**GIVEN RECORDS:**
------------------------------------------------------------

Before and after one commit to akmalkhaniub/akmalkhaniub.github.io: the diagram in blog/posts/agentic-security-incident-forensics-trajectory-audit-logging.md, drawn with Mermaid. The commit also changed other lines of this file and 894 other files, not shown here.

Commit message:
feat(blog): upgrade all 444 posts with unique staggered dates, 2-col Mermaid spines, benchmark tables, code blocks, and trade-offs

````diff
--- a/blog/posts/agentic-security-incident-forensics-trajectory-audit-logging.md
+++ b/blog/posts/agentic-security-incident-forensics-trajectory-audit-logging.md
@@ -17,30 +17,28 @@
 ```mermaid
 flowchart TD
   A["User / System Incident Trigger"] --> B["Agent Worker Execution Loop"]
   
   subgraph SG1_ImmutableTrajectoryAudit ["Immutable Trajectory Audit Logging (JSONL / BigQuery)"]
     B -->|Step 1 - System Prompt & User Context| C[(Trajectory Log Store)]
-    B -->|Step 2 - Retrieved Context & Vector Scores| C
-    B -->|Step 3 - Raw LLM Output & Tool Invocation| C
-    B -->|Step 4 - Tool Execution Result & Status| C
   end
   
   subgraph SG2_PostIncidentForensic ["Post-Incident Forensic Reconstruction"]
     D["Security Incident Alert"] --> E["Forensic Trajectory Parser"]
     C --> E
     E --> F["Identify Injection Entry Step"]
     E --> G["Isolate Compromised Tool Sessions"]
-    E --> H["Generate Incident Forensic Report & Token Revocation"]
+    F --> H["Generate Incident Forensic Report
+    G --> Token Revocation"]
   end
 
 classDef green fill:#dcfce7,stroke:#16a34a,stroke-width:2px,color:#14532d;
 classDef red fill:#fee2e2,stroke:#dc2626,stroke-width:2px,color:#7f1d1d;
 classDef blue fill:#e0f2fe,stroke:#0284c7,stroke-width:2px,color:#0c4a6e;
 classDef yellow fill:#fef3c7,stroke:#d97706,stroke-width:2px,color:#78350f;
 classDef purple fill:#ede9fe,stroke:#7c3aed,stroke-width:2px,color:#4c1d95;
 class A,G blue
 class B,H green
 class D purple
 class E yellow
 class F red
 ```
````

------------------------------------------------------------

Copy every record above verbatim and in full.

**SOLVED PROBLEM:**
Before and after one commit to akmalkhaniub/akmalkhaniub.github.io: the diagram in blog/posts/agentic-security-incident-forensics-trajectory-audit-logging.md, drawn with Mermaid. The commit also changed other lines of this file and 894 other files, not shown here.

Commit message:
feat(blog): upgrade all 444 posts with unique staggered dates, 2-col Mermaid spines, benchmark tables, code blocks, and trade-offs

````diff
--- a/blog/posts/agentic-security-incident-forensics-trajectory-audit-logging.md
+++ b/blog/posts/agentic-security-incident-forensics-trajectory-audit-logging.md
@@ -17,30 +17,28 @@
 ```mermaid
 flowchart TD
   A["User / System Incident Trigger"] --> B["Agent Worker Execution Loop"]
   
   subgraph SG1_ImmutableTrajectoryAudit ["Immutable Trajectory Audit Logging (JSONL / BigQuery)"]
     B -->|Step 1 - System Prompt & User Context| C[(Trajectory Log Store)]
-    B -->|Step 2 - Retrieved Context & Vector Scores| C
-    B -->|Step 3 - Raw LLM Output & Tool Invocation| C
-    B -->|Step 4 - Tool Execution Result & Status| C
   end
   
   subgraph SG2_PostIncidentForensic ["Post-Incident Forensic Reconstruction"]
     D["Security Incident Alert"] --> E["Forensic Trajectory Parser"]
     C --> E
     E --> F["Identify Injection Entry Step"]
     E --> G["Isolate Compromised Tool Sessions"]
-    E --> H["Generate Incident Forensic Report & Token Revocation"]
+    F --> H["Generate Incident Forensic Report
+    G --> Token Revocation"]
   end
 
 classDef green fill:#dcfce7,stroke:#16a34a,stroke-width:2px,color:#14532d;
 classDef red fill:#fee2e2,stroke:#dc2626,stroke-width:2px,color:#7f1d1d;
 classDef blue fill:#e0f2fe,stroke:#0284c7,stroke-width:2px,color:#0c4a6e;
 classDef yellow fill:#fef3c7,stroke:#d97706,stroke-width:2px,color:#78350f;
 classDef purple fill:#ede9fe,stroke:#7c3aed,stroke-width:2px,color:#4c1d95;
 class A,G blue
 class B,H green
 class D purple
 class E yellow
 class F red
 ```
````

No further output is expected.